Wherever a picture appears, leave it out; set down everything else in the records exactly.

━━━━━ Input for this task

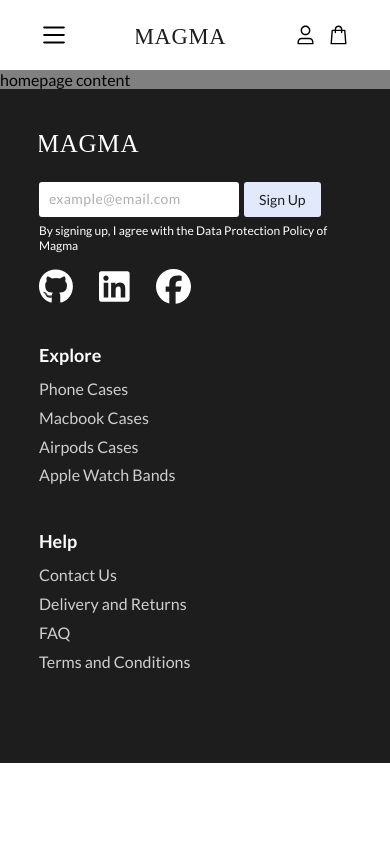
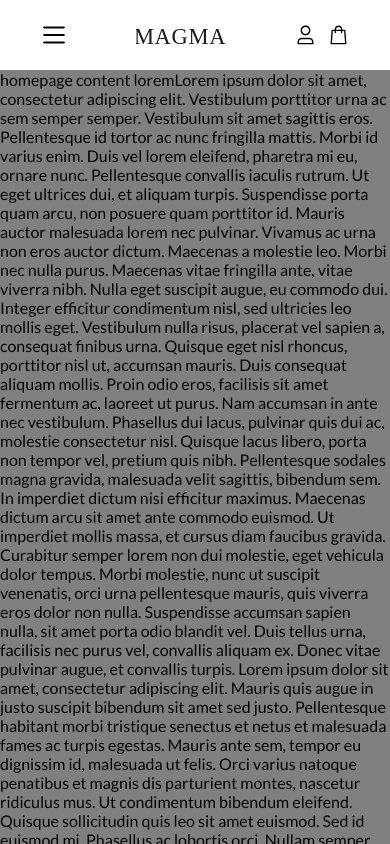
Before and after one commit to PentekTimi/Magma-Ecommerce, a Next.js app: page / in a window 390 px wide. Built offline with nearby package versions, Linux system fonts and the light colour scheme.

Commit message:
Perfect navbar styling for mobile view

```diff
--- a/app/globals.css
+++ b/app/globals.css
@@ -11,9 +11,17 @@
 body {
   font-family: 'Lato', sans-serif;
   max-width: 100vw;
+  min-height: 100vh;
+  height: 100%;
   overflow-x: hidden;
 }
 
+nav {
+  position: sticky;
+  top: 0;
+  background-color: white;
+  z-index: 5;
+}
 
 h1, h2, h3, h4, h5, h6 {
   font-family: 'Josefin Sans', sans-serif;
--- a/app/layout.js
+++ b/app/layout.js
@@ -11,7 +11,7 @@
 export default function RootLayout({ children }) {
   return (
     <html lang="en">
-      <body>
+      <body id='body'>
         <nav>
             <Navbar />
         </nav>
--- a/app/page.jsx
+++ b/app/page.jsx
@@ -1,7 +1,17 @@
 export default function HomePage() {
   return (
     <div>
-      <div style={{"background": "grey"}}>homepage content</div>
+      <div style={{"background": "grey"}}>homepage content
+      loremLorem ipsum dolor sit amet, consectetur adipiscing elit. Vestibulum porttitor urna ac sem semper semper. Vestibulum sit amet sagittis eros. Pellentesque id tortor ac nunc fringilla mattis. Morbi id varius enim. Duis vel lorem eleifend, pharetra mi eu, ornare nunc. Pellentesque convallis iaculis rutrum. Ut eget ultrices dui, et aliquam turpis.
+
+Suspendisse porta quam arcu, non posuere quam porttitor id. Mauris auctor malesuada lorem nec pulvinar. Vivamus ac urna non eros auctor dictum. Maecenas a molestie leo. Morbi nec nulla purus. Maecenas vitae fringilla ante, vitae viverra nibh. Nulla eget suscipit augue, eu commodo dui. Integer efficitur condimentum nisl, sed ultricies leo mollis eget. Vestibulum nulla risus, placerat vel sapien a, consequat finibus urna. Quisque eget nisl rhoncus, porttitor nisl ut, accumsan mauris.
+
+Duis consequat aliquam mollis. Proin odio eros, facilisis sit amet fermentum ac, laoreet ut purus. Nam accumsan in ante nec vestibulum. Phasellus dui lacus, pulvinar quis dui ac, molestie consectetur nisl. Quisque lacus libero, porta non tempor vel, pretium quis nibh. Pellentesque sodales magna gravida, malesuada velit sagittis, bibendum sem. In imperdiet dictum nisi efficitur maximus.
+
+Maecenas dictum arcu sit amet ante commodo euismod. Ut imperdiet mollis massa, et cursus diam faucibus gravida. Curabitur semper lorem non dui molestie, eget vehicula dolor tempus. Morbi molestie, nunc ut suscipit venenatis, orci urna pellentesque mauris, quis viverra eros dolor non nulla. Suspendisse accumsan sapien nulla, sit amet porta odio blandit vel. Duis tellus urna, facilisis nec purus vel, convallis aliquam ex. Donec vitae pulvinar augue, et convallis turpis. Lorem ipsum dolor sit amet, consectetur adipiscing elit. Mauris quis augue in justo suscipit bibendum sit amet sed justo. Pellentesque habitant morbi tristique senectus et netus et malesuada fames ac turpis egestas. Mauris ante sem, tempor eu dignissim id, malesuada ut felis. Orci varius natoque penatibus et magnis dis parturient montes, nascetur ridiculus mus. Ut condimentum bibendum eleifend. Quisque sollicitudin quis leo sit amet euismod.
+
+Sed id euismod mi. Phasellus ac lobortis orci. Nullam semper, velit ut volutpat lacinia, odio sem eleifend risus, in laoreet dolor leo eu dui. Nunc bibendum diam eu mi malesuada, vel mattis sapien laoreet. Etiam accumsan nunc laoreet felis molestie pulvinar. Sed elit nibh, fermentum ac lacus non, cursus egestas quam. Aliquam leo tortor, sodales at diam ac, accumsan posuere arcu. Morbi a molestie libero. Nulla ac venenatis leo. Aenean urna orci, lobortis ac leo nec, tincidunt euismod ligula. Donec blandit ac quam eu accumsan. Maecenas porta ante in quam commodo suscipit. Class aptent taciti sociosqu ad litora torquent per conubia nostra, per inceptos himenaeos. Nullam eros sapien, congue at augue vitae, ultrices pharetra risus. Integer laoreet ante leo. Suspendisse potenti.
+      </div>
 
     </div>
 
--- a/components/navigation/MobileNavbar.jsx
+++ b/components/navigation/MobileNavbar.jsx
@@ -16,16 +16,24 @@
 
         // rotate the hamburger icon when the button gets clicked
         let hamburgerIcon = document.getElementById("hamburgerMenu")
+        let body = document.getElementById("body")
         if (!menu) {
             hamburgerIcon.style.transform = "rotate(90deg)"
+
+            body.style.overflowY = "hidden";
+            // hamburgerIcon.classList.remove(`${NavbarStyles.disabled}`)
+            // hamburgerIcon.classList.add(`${NavbarStyles.active}`)
         } else {
             hamburgerIcon.style.transform = "rotate(180deg)"
+            body.style.overflowY = "visible";
+            // hamburgerIcon.classList.remove(`${NavbarStyles.active}`)
+            // hamburgerIcon.classList.add(`${NavbarStyles.disabled}`)
         }
     }
 
 
     return (
-        <div>
+        <div >
             <div className={NavbarStyles.container}>
                 <div className={NavbarStyles.flex}>
 
--- a/components/navigation/Navbar.jsx
+++ b/components/navigation/Navbar.jsx
@@ -4,6 +4,7 @@
 import DesktopNavbar from "./DesktopNavbar"
 import MobileNavbar from "./MobileNavbar"
 import ClientOnly from "../common/ClientOnly"
+import NavbarStyles from "./navigation.module.css"
 
 
 export default function Navbar() {
--- a/components/navigation/navigation.module.css
+++ b/components/navigation/navigation.module.css
@@ -1,4 +1,3 @@
-
 /* general reused flex style */
 .flex {
     display: flex;
@@ -10,6 +9,7 @@
 .container {
     padding:  20px min(10%, 120px);
 }
+
 
 /* DESKTOP STYLES */
 /* logo styles */
@@ -151,11 +151,12 @@
 
 .hamburgerMenu {
     position: absolute;
+    top: 0;
     height: 100vh;
     width: 100vw;
     background-color: white;
-    z-index: 2;
-    padding: 20px min(10%, 120px);
+    z-index: -1;
+    padding: 30% min(10%, 120px) 20px;
 }
 
 .searchContainer {
@@ -192,3 +193,11 @@
     margin-left: 15px;
     font-size: 20px;
 }
+
+/* .active {
+    transform: rotate(90deg);
+}
+
+.disabled {
+    transform: rotate(180deg);
+} */
```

━━━━━━━━━━

Response below:
Before and after one commit to PentekTimi/Magma-Ecommerce, a Next.js app: page / in a window 390 px wide. Built offline with nearby package versions, Linux system fonts and the light colour scheme.

Commit message:
Perfect navbar styling for mobile view

```diff
--- a/app/globals.css
+++ b/app/globals.css
@@ -11,9 +11,17 @@
 body {
   font-family: 'Lato', sans-serif;
   max-width: 100vw;
+  min-height: 100vh;
+  height: 100%;
   overflow-x: hidden;
 }
 
+nav {
+  position: sticky;
+  top: 0;
+  background-color: white;
+  z-index: 5;
+}
 
 h1, h2, h3, h4, h5, h6 {
   font-family: 'Josefin Sans', sans-serif;
--- a/app/layout.js
+++ b/app/layout.js
@@ -11,7 +11,7 @@
 export default function RootLayout({ children }) {
   return (
     <html lang="en">
-      <body>
+      <body id='body'>
         <nav>
             <Navbar />
         </nav>
--- a/app/page.jsx
+++ b/app/page.jsx
@@ -1,7 +1,17 @@
 export default function HomePage() {
   return (
     <div>
-      <div style={{"background": "grey"}}>homepage content</div>
+      <div style={{"background": "grey"}}>homepage content
+      loremLorem ipsum dolor sit amet, consectetur adipiscing elit. Vestibulum porttitor urna ac sem semper semper. Vestibulum sit amet sagittis eros. Pellentesque id tortor ac nunc fringilla mattis. Morbi id varius enim. Duis vel lorem eleifend, pharetra mi eu, ornare nunc. Pellentesque convallis iaculis rutrum. Ut eget ultrices dui, et aliquam turpis.
+
+Suspendisse porta quam arcu, non posuere quam porttitor id. Mauris auctor malesuada lorem nec pulvinar. Vivamus ac urna non eros auctor dictum. Maecenas a molestie leo. Morbi nec nulla purus. Maecenas vitae fringilla ante, vitae viverra nibh. Nulla eget suscipit augue, eu commodo dui. Integer efficitur condimentum nisl, sed ultricies leo mollis eget. Vestibulum nulla risus, placerat vel sapien a, consequat finibus urna. Quisque eget nisl rhoncus, porttitor nisl ut, accumsan mauris.
+
+Duis consequat aliquam mollis. Proin odio eros, facilisis sit amet fermentum ac, laoreet ut purus. Nam accumsan in ante nec vestibulum. Phasellus dui lacus, pulvinar quis dui ac, molestie consectetur nisl. Quisque lacus libero, porta non tempor vel, pretium quis nibh. Pellentesque sodales magna gravida, malesuada velit sagittis, bibendum sem. In imperdiet dictum nisi efficitur maximus.
+
+Maecenas dictum arcu sit amet ante commodo euismod. Ut imperdiet mollis massa, et cursus diam faucibus gravida. Curabitur semper lorem non dui molestie, eget vehicula dolor tempus. Morbi molestie, nunc ut suscipit venenatis, orci urna pellentesque mauris, quis viverra eros dolor non nulla. Suspendisse accumsan sapien nulla, sit amet porta odio blandit vel. Duis tellus urna, facilisis nec purus vel, convallis aliquam ex. Donec vitae pulvinar augue, et convallis turpis. Lorem ipsum dolor sit amet, consectetur adipiscing elit. Mauris quis augue in justo suscipit bibendum sit amet sed justo. Pellentesque habitant morbi tristique senectus et netus et malesuada fames ac turpis egestas. Mauris ante sem, tempor eu dignissim id, malesuada ut felis. Orci varius natoque penatibus et magnis dis parturient montes, nascetur ridiculus mus. Ut condimentum bibendum eleifend. Quisque sollicitudin quis leo sit amet euismod.
+
+Sed id euismod mi. Phasellus ac lobortis orci. Nullam semper, velit ut volutpat lacinia, odio sem eleifend risus, in laoreet dolor leo eu dui. Nunc bibendum diam eu mi malesuada, vel mattis sapien laoreet. Etiam accumsan nunc laoreet felis molestie pulvinar. Sed elit nibh, fermentum ac lacus non, cursus egestas quam. Aliquam leo tortor, sodales at diam ac, accumsan posuere arcu. Morbi a molestie libero. Nulla ac venenatis leo. Aenean urna orci, lobortis ac leo nec, tincidunt euismod ligula. Donec blandit ac quam eu accumsan. Maecenas porta ante in quam commodo suscipit. Class aptent taciti sociosqu ad litora torquent per conubia nostra, per inceptos himenaeos. Nullam eros sapien, congue at augue vitae, ultrices pharetra risus. Integer laoreet ante leo. Suspendisse potenti.
+      </div>
 
     </div>
 
--- a/components/navigation/MobileNavbar.jsx
+++ b/components/navigation/MobileNavbar.jsx
@@ -16,16 +16,24 @@
 
         // rotate the hamburger icon when the button gets clicked
         let hamburgerIcon = document.getElementById("hamburgerMenu")
+        let body = document.getElementById("body")
         if (!menu) {
             hamburgerIcon.style.transform = "rotate(90deg)"
+
+            body.style.overflowY = "hidden";
+            // hamburgerIcon.classList.remove(`${NavbarStyles.disabled}`)
+            // hamburgerIcon.classList.add(`${NavbarStyles.active}`)
         } else {
             hamburgerIcon.style.transform = "rotate(180deg)"
+            body.style.overflowY = "visible";
+            // hamburgerIcon.classList.remove(`${NavbarStyles.active}`)
+            // hamburgerIcon.classList.add(`${NavbarStyles.disabled}`)
         }
     }
 
 
     return (
-        <div>
+        <div >
             <div className={NavbarStyles.container}>
                 <div className={NavbarStyles.flex}>
 
--- a/components/navigation/Navbar.jsx
+++ b/components/navigation/Navbar.jsx
@@ -4,6 +4,7 @@
 import DesktopNavbar from "./DesktopNavbar"
 import MobileNavbar from "./MobileNavbar"
 import ClientOnly from "../common/ClientOnly"
+import NavbarStyles from "./navigation.module.css"
 
 
 export default function Navbar() {
--- a/components/navigation/navigation.module.css
+++ b/components/navigation/navigation.module.css
@@ -1,4 +1,3 @@
-
 /* general reused flex style */
 .flex {
     display: flex;
@@ -10,6 +9,7 @@
 .container {
     padding:  20px min(10%, 120px);
 }
+
 
 /* DESKTOP STYLES */
 /* logo styles */
@@ -151,11 +151,12 @@
 
 .hamburgerMenu {
     position: absolute;
+    top: 0;
     height: 100vh;
     width: 100vw;
     background-color: white;
-    z-index: 2;
-    padding: 20px min(10%, 120px);
+    z-index: -1;
+    padding: 30% min(10%, 120px) 20px;
 }
 
 .searchContainer {
@@ -192,3 +193,11 @@
     margin-left: 15px;
     font-size: 20px;
 }
+
+/* .active {
+    transform: rotate(90deg);
+}
+
+.disabled {
+    transform: rotate(180deg);
+} */
```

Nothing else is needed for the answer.